I went up to check Audubon Pond and walked past the drain and then down the spillway trail, back to the bay and checked another rock along the water -- no prints there. A nice sunset glow and I got a glimpse of a fox on the ice walking away from me. The north wind had relented and their was a gentle but chilling breeze at the my back. I also bumped into a small pileated woodpecker along the East Trail. I had been noticing a good bit of strewn rotten wood under dead trees and it was nice to see the perpetrator.
December 9 cold sunny morning with high clouds coming in -- no wind, but too cold to go out in boat. I left my skates behind and headed up the golf course, this time taking my winter route down what I call the second valley. Without snow to really speak of, the valley loses some of its charm and the porcupine wanderings are a bit scruffy on the cold snowy rocks. But it was good to be back. All was quiet though through the woods and across the pond, just small tracks going to the little opening in the ice where the water runs in. I crossed the pond and checked the larger opening below the more copious spring and one minnow darted away, and there were no tracks around it,
and snow has been down around the hole for two days. Then I walked on the ice upstream to see if the beavers have indeed been living up on the Nunn's land all winter. Through the several small ponds I saw tracks of fox, coyote,
raccoon and porcupine, but no sign of beaver. Then, almost to the old road, I saw freshly cut ash,
and a nice new mud and stick dam about two feet high, backing up a small pond with a dam behind,
backing up a larger pond,
with the dam they built last year backing up the largest pond with the lodge still in the middle
with a cache in front of it, also, a cache behind the dam.
Gratifying to see the beavers so well situated, but there was a tug of regret -- all I missed by not being able to come up and see them! I strained to see if there was any otter scats around and found none but it was the worst of days to look for old scat since there was a low layer of white frost everywhere. I took the old road, now just a trail interrupted by the new beaver pond, down to the state park line and then I went over to the Lost Swamp. I could see in an instant that no otters had been around. I crossed the pond and sat on a rock with a view of the open water in front of the lodge, but not too close. In less than five minutes a beaver came out, swam the length of the opening, got a stick and swam back. When I left the house it was 18 degrees and we had a still night so without activity this open water would have frozen an inch or two thick. I took a photo of the next foray, about five minutes later. Again a beaver got a small branch and dove. So with camcorder cocked I walked out on the ice and hid behind a large tree, and waited, and waited. Gave up after 10 minutes, then as I was walking away, I looked back and saw two beavers swimming in the opening. There was a good bit of raccoon traffic along the shore of the pond, at least three. I'm surprised not to see mink tracks. There is also a leak in the dam.

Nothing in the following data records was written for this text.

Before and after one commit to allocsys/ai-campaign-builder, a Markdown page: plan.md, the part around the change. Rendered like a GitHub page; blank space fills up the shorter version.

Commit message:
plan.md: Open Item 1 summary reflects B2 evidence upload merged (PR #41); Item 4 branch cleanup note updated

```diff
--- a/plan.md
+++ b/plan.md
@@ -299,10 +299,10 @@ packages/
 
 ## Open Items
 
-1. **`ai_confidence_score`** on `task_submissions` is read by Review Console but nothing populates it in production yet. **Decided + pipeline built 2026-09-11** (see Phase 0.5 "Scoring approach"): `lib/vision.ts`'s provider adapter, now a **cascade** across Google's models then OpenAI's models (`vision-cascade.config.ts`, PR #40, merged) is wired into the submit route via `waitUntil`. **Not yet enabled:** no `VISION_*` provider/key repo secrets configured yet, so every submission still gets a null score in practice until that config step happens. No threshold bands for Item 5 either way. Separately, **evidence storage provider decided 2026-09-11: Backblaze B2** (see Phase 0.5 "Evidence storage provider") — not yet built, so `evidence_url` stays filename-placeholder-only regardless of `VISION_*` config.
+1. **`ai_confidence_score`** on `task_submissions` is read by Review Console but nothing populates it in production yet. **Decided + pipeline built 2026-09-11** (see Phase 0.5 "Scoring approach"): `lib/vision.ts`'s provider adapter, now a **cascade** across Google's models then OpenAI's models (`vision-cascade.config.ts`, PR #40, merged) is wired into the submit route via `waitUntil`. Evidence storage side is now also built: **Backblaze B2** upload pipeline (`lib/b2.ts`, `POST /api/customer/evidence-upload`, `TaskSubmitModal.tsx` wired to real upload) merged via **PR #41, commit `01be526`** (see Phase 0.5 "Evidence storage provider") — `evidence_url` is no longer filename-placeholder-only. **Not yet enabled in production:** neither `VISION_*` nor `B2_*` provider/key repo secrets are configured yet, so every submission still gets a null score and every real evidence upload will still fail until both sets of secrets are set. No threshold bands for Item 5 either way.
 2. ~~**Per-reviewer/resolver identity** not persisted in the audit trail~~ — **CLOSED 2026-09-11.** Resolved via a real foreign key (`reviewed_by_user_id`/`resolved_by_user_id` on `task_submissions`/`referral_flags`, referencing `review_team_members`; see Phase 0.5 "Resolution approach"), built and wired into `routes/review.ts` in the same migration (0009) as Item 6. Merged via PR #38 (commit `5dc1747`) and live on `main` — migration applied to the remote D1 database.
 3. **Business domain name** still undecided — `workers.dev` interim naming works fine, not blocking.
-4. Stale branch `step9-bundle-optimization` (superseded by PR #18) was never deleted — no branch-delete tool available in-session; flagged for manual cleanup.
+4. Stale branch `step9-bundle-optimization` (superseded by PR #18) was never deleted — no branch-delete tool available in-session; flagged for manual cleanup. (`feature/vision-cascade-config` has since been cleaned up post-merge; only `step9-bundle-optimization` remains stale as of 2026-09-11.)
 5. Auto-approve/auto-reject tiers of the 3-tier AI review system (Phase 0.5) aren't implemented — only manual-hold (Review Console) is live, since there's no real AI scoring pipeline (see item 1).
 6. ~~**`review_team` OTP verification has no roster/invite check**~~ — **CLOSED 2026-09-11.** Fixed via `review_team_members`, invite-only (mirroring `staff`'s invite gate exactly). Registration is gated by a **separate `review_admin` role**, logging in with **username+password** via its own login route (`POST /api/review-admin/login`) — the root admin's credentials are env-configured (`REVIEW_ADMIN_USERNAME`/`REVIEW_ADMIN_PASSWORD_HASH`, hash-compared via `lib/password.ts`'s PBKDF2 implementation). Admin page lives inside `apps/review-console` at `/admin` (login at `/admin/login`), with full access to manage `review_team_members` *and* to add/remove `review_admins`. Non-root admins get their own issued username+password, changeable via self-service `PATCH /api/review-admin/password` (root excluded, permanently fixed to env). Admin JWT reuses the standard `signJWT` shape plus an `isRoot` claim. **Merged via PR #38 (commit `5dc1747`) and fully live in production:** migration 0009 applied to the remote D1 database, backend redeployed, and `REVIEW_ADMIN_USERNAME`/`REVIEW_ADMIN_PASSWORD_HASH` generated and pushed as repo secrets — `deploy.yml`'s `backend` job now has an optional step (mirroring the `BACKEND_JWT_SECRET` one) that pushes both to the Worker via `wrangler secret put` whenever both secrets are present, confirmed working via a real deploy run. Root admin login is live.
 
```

I noticed some ice aprons on stumps near the lodge,
so the ice is slowly collapsing. The leak is loud enough so that if otters were around I would blame them for it. The Second Swamp Pond didn't betray one hole in the ice, though below the dam there is open water. Raccoons had gone along the dam and a coyote had crossed over it. Last year I watched these beavers through December, this year they are quite quiet.
I can see that they have been out across the dam, but probably not for three or more days. Plus how much better it would be if these beavers had showed the enterprise of the old Big Pond beavers and had patched Otter Hole and Beaver Point Pond dams. It is difficult to account for the changes in the pattern of beaver behavior. It almost seems like it is an accident of timing; the moment was missed to keep a patch of pond open and so the beavers revert to plan B rather than struggle to chew out the ice. The East Trail Pond beavers also surprised. I left them two evenings ago with two of them at least chewing under the bank and in the lodge. Today, at 11 am, there were two of them chewing in the bank and lodge. The bit of open ice in the bank might have frozen over. By checking that with a stick I would have caused the beaver gnawing there to panic. Instead I went back up and around the little knoll and then walked around the pond, pausing at the mighty ash they seem bent on felling.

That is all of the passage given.